The court found that disorderly conduct isn’t a misdemeanor crime of domestic violence under federal law and therefore doesn’t disqualify a person from holding a concealed carry license. Justice Jill Karofsky, a member of the court’s liberal minority, concurred but in a separate opinion called on legislators to close a “dangerous loophole” that will allow domestic abusers to carry concealed weapons.

“Though legally correct, this result is as nonsensical as it is dangerous,” Karofsky wrote. “When a domestic abuse perpetrator, who has engaged in threats to kill or any other type of domestic violence, has access to a gun, the lethality risk for his victim increases significantly.”

The case revolves around Daniel Doubek, of Green Bay. According to court documents, Doubek broke into his estranged wife’s trailer in Door County in 1993 waving a board and shouting threats. He was ultimately convicted of disorderly conduct.

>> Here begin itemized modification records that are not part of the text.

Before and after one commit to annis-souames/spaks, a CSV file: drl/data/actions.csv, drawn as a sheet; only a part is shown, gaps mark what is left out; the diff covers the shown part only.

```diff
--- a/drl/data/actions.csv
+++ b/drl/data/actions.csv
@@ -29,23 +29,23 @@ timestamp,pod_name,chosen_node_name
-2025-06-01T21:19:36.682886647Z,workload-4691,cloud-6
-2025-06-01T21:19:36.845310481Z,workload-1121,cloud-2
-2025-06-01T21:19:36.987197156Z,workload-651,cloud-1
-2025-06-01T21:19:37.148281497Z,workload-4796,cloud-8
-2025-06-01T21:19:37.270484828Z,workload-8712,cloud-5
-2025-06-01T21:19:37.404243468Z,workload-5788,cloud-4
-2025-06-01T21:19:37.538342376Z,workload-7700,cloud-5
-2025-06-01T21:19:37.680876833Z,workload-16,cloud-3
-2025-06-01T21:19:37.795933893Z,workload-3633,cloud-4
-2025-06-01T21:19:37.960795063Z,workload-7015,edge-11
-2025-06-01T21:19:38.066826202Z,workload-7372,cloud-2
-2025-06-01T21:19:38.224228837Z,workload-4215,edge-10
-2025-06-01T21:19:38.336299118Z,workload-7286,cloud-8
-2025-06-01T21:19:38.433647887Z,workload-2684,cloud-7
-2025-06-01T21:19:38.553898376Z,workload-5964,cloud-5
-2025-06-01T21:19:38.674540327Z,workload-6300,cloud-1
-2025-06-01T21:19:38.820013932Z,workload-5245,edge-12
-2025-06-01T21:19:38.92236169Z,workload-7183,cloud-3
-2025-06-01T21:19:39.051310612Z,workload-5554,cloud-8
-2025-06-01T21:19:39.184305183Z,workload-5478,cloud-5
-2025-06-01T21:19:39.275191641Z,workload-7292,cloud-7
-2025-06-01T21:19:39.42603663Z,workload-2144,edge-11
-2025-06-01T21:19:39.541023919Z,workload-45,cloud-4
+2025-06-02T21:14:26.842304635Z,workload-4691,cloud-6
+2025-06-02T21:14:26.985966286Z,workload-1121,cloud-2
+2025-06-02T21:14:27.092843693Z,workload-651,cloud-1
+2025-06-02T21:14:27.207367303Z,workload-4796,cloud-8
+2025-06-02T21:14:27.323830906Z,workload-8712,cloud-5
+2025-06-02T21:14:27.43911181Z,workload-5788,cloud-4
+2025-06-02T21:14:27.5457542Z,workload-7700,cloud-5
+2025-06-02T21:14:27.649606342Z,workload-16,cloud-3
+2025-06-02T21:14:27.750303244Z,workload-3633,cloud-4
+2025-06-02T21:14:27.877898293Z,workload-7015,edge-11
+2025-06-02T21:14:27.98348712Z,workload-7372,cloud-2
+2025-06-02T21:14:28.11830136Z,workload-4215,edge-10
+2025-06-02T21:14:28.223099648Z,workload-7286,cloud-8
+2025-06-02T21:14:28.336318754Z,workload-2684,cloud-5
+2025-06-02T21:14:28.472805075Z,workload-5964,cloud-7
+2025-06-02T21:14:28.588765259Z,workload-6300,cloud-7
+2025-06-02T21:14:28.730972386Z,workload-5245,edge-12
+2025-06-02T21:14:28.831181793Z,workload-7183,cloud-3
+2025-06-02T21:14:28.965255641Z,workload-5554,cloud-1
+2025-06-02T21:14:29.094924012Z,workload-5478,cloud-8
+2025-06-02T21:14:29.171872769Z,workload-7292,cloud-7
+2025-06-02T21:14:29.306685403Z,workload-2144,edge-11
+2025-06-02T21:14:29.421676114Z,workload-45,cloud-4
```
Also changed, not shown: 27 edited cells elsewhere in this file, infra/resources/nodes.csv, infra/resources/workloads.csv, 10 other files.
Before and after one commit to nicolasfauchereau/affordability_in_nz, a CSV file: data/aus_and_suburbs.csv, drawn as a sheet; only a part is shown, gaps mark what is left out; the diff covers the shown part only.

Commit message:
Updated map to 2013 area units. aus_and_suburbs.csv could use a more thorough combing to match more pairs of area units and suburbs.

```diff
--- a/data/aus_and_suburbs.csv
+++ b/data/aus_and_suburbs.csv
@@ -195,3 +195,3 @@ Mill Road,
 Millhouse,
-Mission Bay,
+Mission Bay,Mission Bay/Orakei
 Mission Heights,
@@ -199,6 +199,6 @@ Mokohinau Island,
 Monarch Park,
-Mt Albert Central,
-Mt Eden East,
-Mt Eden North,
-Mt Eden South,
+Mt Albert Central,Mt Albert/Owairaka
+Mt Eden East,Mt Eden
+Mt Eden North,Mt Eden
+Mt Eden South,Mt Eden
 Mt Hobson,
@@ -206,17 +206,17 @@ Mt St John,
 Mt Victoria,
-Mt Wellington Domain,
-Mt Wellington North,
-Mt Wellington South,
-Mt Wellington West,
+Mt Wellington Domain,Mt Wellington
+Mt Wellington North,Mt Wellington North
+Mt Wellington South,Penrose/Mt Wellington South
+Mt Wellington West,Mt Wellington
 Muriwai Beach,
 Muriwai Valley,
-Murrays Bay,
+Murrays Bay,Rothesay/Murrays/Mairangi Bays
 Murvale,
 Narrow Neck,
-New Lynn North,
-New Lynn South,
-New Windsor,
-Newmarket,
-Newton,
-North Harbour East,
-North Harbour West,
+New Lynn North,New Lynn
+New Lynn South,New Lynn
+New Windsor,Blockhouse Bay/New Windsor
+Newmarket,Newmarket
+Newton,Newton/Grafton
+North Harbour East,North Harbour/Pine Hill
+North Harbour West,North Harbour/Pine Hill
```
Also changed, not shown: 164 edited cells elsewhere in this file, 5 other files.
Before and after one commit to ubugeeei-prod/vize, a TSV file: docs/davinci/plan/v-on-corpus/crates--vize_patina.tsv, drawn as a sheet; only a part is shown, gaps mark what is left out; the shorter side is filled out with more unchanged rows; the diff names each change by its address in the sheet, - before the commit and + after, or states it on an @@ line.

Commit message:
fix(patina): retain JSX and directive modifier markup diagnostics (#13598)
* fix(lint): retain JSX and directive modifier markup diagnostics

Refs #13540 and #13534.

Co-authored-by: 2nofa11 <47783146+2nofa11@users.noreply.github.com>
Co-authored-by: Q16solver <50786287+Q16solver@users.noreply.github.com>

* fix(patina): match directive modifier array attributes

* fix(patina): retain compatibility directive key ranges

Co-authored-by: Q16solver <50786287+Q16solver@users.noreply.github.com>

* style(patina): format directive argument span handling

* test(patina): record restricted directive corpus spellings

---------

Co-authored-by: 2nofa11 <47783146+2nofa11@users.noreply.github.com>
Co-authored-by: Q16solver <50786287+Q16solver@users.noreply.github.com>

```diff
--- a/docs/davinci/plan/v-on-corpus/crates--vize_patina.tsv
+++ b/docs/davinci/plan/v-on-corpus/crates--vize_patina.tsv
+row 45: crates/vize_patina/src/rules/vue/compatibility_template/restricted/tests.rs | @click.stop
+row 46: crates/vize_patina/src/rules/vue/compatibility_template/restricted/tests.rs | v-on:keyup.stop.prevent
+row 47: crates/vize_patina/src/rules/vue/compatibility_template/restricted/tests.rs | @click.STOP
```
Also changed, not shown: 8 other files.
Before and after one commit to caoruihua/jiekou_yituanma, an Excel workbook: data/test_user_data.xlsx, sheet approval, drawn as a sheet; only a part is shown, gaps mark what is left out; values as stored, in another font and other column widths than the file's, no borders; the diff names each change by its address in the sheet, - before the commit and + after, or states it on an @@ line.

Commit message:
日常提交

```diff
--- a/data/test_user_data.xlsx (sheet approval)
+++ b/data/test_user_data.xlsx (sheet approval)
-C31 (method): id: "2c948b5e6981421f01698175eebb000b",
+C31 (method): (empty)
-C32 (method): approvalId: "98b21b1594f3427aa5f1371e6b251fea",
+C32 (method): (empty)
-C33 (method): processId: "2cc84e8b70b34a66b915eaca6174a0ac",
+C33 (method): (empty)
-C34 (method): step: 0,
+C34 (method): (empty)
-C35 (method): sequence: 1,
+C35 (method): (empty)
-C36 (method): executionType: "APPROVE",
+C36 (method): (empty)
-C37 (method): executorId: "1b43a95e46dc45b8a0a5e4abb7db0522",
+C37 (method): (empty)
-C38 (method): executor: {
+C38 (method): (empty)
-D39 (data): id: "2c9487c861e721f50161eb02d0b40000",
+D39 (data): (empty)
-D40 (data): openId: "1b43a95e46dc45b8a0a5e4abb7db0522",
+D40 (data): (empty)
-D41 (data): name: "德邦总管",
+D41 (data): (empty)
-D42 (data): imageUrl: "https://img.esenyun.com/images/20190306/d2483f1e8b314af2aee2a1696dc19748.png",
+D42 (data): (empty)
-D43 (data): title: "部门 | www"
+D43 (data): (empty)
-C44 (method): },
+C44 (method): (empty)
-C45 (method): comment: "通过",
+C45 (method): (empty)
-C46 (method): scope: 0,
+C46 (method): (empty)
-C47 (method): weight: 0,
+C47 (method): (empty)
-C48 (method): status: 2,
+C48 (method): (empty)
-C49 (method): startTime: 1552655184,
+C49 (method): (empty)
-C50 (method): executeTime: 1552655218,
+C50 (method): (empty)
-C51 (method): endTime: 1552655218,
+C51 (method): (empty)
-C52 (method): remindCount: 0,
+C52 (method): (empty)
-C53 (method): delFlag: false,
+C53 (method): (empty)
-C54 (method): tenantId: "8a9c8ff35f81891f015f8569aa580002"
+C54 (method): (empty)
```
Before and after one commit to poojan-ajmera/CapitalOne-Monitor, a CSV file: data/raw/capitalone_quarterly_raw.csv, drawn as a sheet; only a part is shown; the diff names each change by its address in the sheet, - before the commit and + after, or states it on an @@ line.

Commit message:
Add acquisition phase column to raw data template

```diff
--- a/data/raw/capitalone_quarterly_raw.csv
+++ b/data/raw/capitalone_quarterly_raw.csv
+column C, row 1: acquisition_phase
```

The state Justice Department granted Doubek a concealed carry permit in 2016, five years after carrying concealed weapons became legal in Wisconsin. The agency revoked his license in 2019 following an audit that revealed his disorderly conduct conviction.

Federal law prohibits states from issuing concealed carry permits to people convicted of misdemeanor domestic violence. The Justice Department found Wisconsin’s disorderly conduct statute qualifies as misdemeanor domestic violence as defined under federal code.

Doubek sued to regain his permit, arguing that Wisconsin’s disorderly conduct statute doesn’t match the federal definition of misdemeanor domestic violence. The federal definition requires “the use or attempted use of physical force.” But the state disorderly statute doesn’t mention the use of force, defining disorderly conduct instead as violent, abusive, indecent, profane or other undefined conduct that causes a disturbance, he argued.

A judge in Green Bay upheld the license revocation but Doubek appealed. The 2nd District Court of Appeals sent the case directly to the state Supreme Court without ruling on it.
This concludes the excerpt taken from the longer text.